## About this exercise
Search the material for "assets" and show all lines that contain it.
=== Begin Enclosure ===
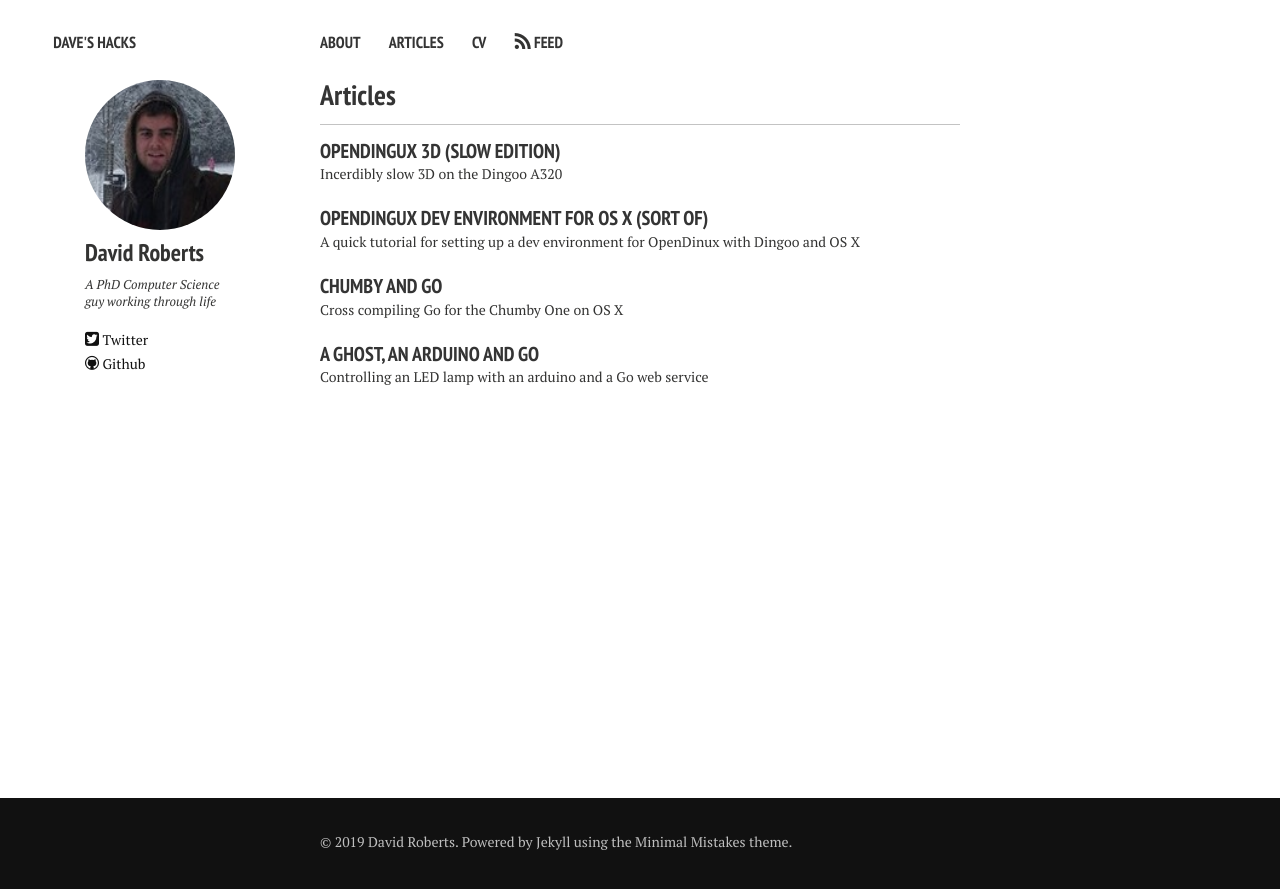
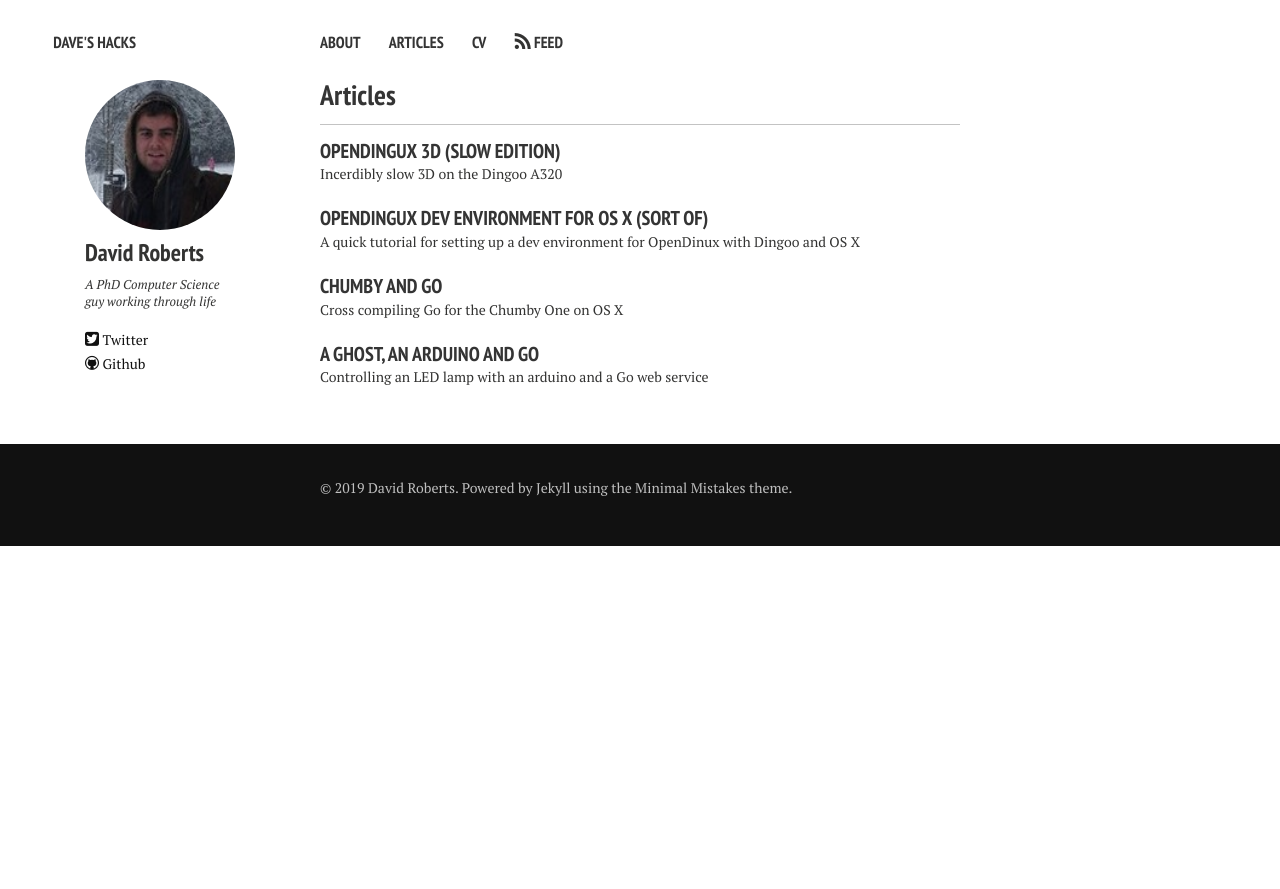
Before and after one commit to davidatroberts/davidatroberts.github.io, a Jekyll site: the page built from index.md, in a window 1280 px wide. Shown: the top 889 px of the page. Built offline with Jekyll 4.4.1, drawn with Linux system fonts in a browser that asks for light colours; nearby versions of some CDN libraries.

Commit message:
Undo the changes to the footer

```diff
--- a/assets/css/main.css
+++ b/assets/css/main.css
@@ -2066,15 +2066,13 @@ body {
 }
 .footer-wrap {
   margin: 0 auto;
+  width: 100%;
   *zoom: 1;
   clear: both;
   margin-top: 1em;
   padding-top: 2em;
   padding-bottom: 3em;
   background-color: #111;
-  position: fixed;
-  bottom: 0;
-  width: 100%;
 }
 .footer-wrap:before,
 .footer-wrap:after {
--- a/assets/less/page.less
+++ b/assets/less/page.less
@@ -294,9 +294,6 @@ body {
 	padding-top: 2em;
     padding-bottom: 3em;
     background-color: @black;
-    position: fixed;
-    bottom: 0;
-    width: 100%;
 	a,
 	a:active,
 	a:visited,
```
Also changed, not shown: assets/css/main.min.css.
=== End Enclosure ===
## Written solution
--- a/assets/css/main.css
+++ b/assets/css/main.css
--- a/assets/less/page.less
+++ b/assets/less/page.less
Also changed, not shown: assets/css/main.min.css.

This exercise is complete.